‘Behind the Hobby” is the title of a series of collector car symposiums being presented at the various Barrett-Jackson auctions this year, each featuring industry experts, including several who review cars on the auction docket in an effort to make sure the cars are correctly represented.
One such symposium Saturday at Palm Beach was moderated by Alan Taylor with panelists including Ken Lingenfelter, a well-known collector and head of the aftermarket and tuning company that was started by his late cousin, John; David Wise, Barrett-Jackson Mopar expert; Roy Sinor, Barrett-Jackson Corvette expert; Jeff Catline from the Barrett-Jackson Collection Showroom; and Steve Chryssos, Barrett-Jackson specialist program manager; and Ron Fiamma, Barrett-Jackson sponsored insurance.
1998 Porsche 993 for sale at Barrett-Jackson Palm Beach
The discussion began with Taylor proposing the question, “What are the top five things to look for when purchasing a collector car?”
Taylor told the audience the first thing is to understand your objective and to develop a plan to achieve that objection, and he spoke about the difference between buying cars at auction as a dealer versus buying as a collector, and the emotions that come with each perspective.
“I’m passionate about what I do and I buy cars that I like,” said Lingenfelter. “I try to buy a car that I would be OK if I had to sell it, but never go into it thinking I’ll make money.”
Lingenfelter said he tries to add unique cars to his collection, cars he likes, but “not something that will be impossible to sell if need be.”
The panelists said research is crucial.

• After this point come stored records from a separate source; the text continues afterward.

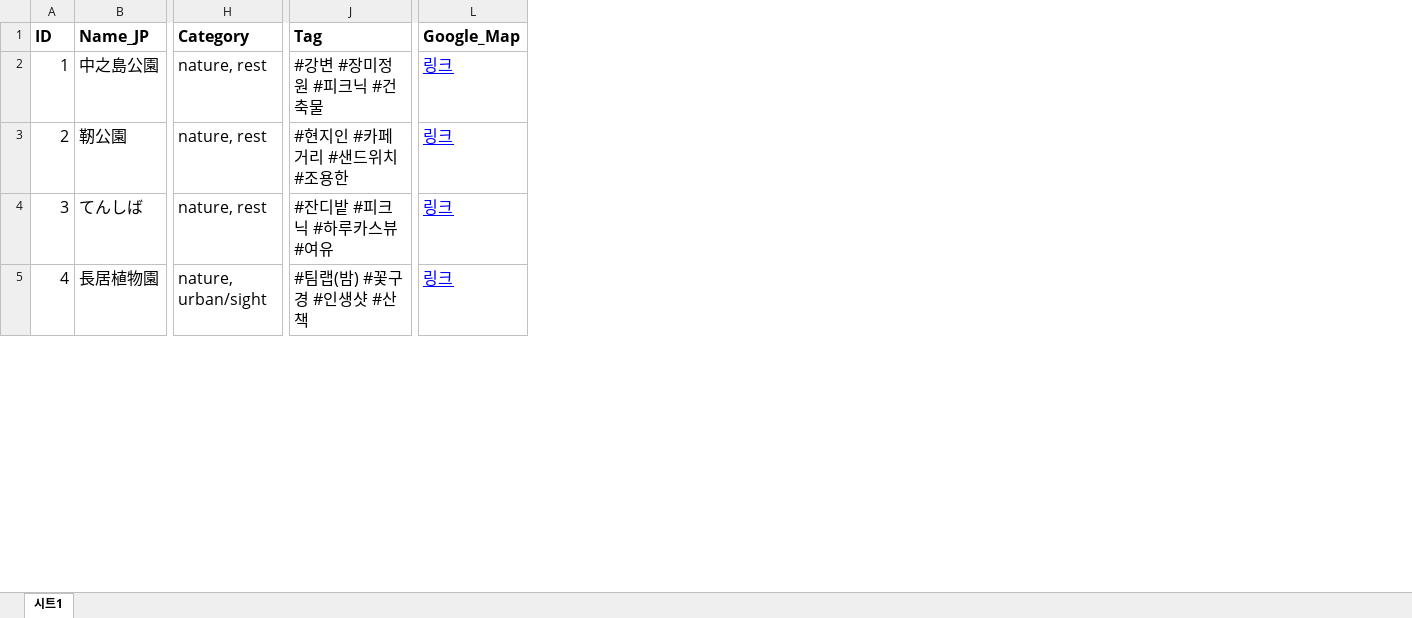
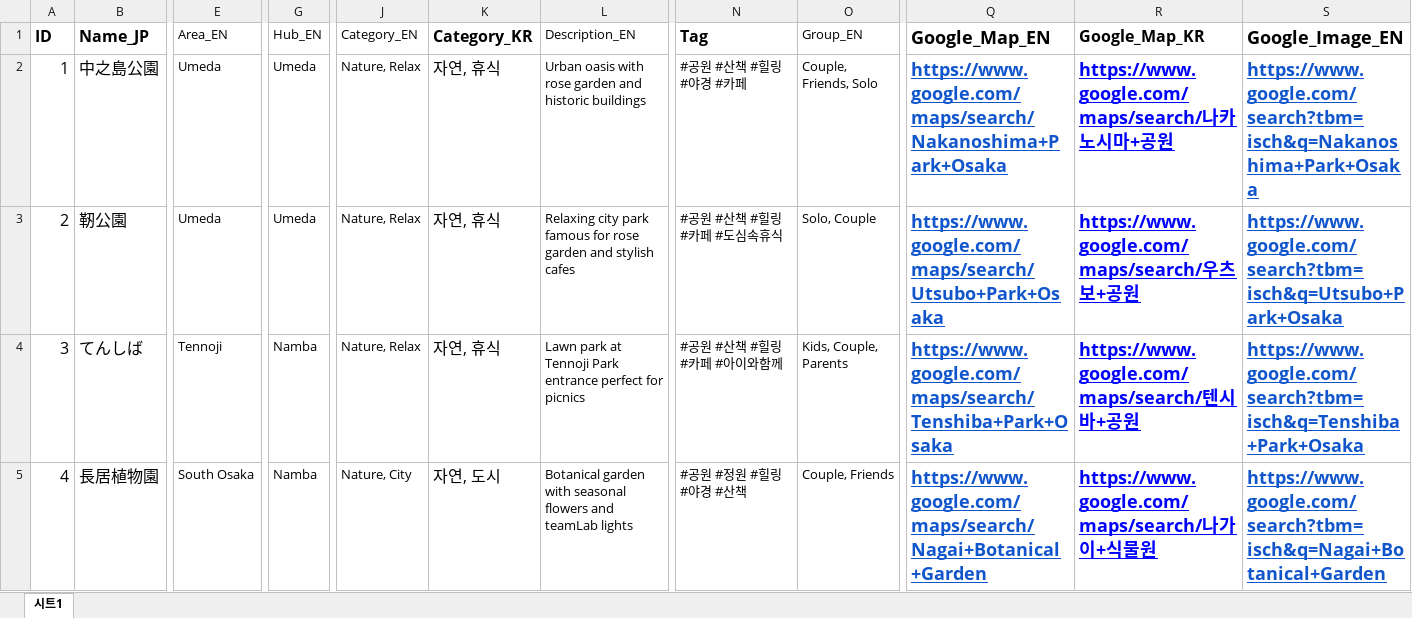
Before and after one commit to Min-code3/Osaka_Project, an Excel workbook: data.xlsx, sheet 시트1, drawn as a sheet; only a part is shown, gaps mark what is left out; values as stored, in another font and other column widths than the file's, no borders; charts and pictures not drawn; removed rows and columns are numbered as before the commit, all else as after; the diff covers the shown part only; the diff names each change by its address in the sheet, - before the commit and + after, or states it on an @@ line.

```diff
--- a/data.xlsx (sheet 시트1)
+++ b/data.xlsx (sheet 시트1)
+column E (Area_EN), rows 2-5: Umeda | Umeda | Tennoji | South Osaka
+column G (Hub_EN), rows 2-5: Umeda | Umeda | Namba | Namba
-column H (Category), rows 2-5: nature, rest | nature, rest | nature, rest | nature, urban/sight
+column J (Category_EN), rows 2-5: Nature, Relax | Nature, Relax | Nature, Relax | Nature, City
+column K (Category_KR), rows 2-5: 자연, 휴식 | 자연, 휴식 | 자연, 휴식 | 자연, 도시
+column L (Description_EN), rows 2-5: Urban oasis with rose garden and historic buildings | Relaxing city park famous for rose garden and stylish cafes | Lawn park at Tennoji Park entrance perfect for picnics | Botanical garden with seasonal flowers and teamLab lights
+column O (Group_EN), rows 2-5: Couple, Friends, Solo | Solo, Couple | Kids, Couple, Parents | Couple, Friends
-column L (Google_Map), rows 2-5: all 링크
+column Q (Google_Map_EN), rows 2-5: https://www.google.com/maps/search/Nakanoshima+Park+Osaka | https://www.google.com/maps/search/Utsubo+Park+Osaka | https://www.google.com/maps/search/Tenshiba+Park+Osaka | https://www.google.com/maps/search/Nagai+Botanical+Garden
+column R (Google_Map_KR), rows 2-5: https://www.google.com/maps/search/나카노시마+공원 | https://www.google.com/maps/search/우츠보+공원 | https://www.google.com/maps/search/텐시바+공원 | https://www.google.com/maps/search/나가이+식물원
+column S (Google_Image_EN), rows 2-5: https://www.google.com/search?tbm=isch&q=Nakanoshima+Park+Osaka | https://www.google.com/search?tbm=isch&q=Utsubo+Park+Osaka | https://www.google.com/search?tbm=isch&q=Tenshiba+Park+Osaka | https://www.google.com/search?tbm=isch&q=Nagai+Botanical+Garden
-N2 (Tag): #강변 #장미정원 #피크닉 #건축물
+N2 (Tag): #공원 #산책 #힐링 #야경 #카페
@@ N2:N5 text size: smaller @@
-N3 (Tag): #현지인 #카페거리 #샌드위치 #조용한
+N3 (Tag): #공원 #산책 #힐링 #카페 #도심속휴식
-N4 (Tag): #잔디밭 #피크닉 #하루카스뷰 #여유
+N4 (Tag): #공원 #산책 #힐링 #카페 #아이와함께
-N5 (Tag): #팀랩(밤) #꽃구경 #인생샷 #산책
+N5 (Tag): #공원 #정원 #힐링 #야경 #산책
```
Also changed, not shown: 2 added rows, 1 added column, 64 edited cells and cell formats elsewhere in this sheet, 1 other file.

It is important to know the market segment and price range of vehicles your considering.
Chryssos stressed vehicle provenance, explaining that the more documentation and original factory paperwork that comes with a vehicle, the more valuable it tends to be. The vehicle’s owner history and service records also are important, he said.
Signor said examining the VIN and trim tags, body stamping and powertrain ID can ensure the car is, indeed, what it is being advertised as.
When buying and selling collector cars, condition plays a huge role, the panelists said. The appearance, how the paint shows, trim and panel fit are important, but one of the biggest things that makes a difference is detailing. Taylor shared a story of his son buying a dirty car that ran well for $2,800. He went through and vacuumed it, detailed it as best he knew how, and had sold it just a few days later for double what he paid. Even if a good detailing won’t bring you double your money, it certainly enhances a potential buyer’s first impression and might be the difference between a sale or no sale.
Finally, the panelists discussed collectability and whether a car appeals to a wider audience or a smaller one. They agreed unanimously that while all cars have some type of niche following, generally the more popular brands will be the most desirable.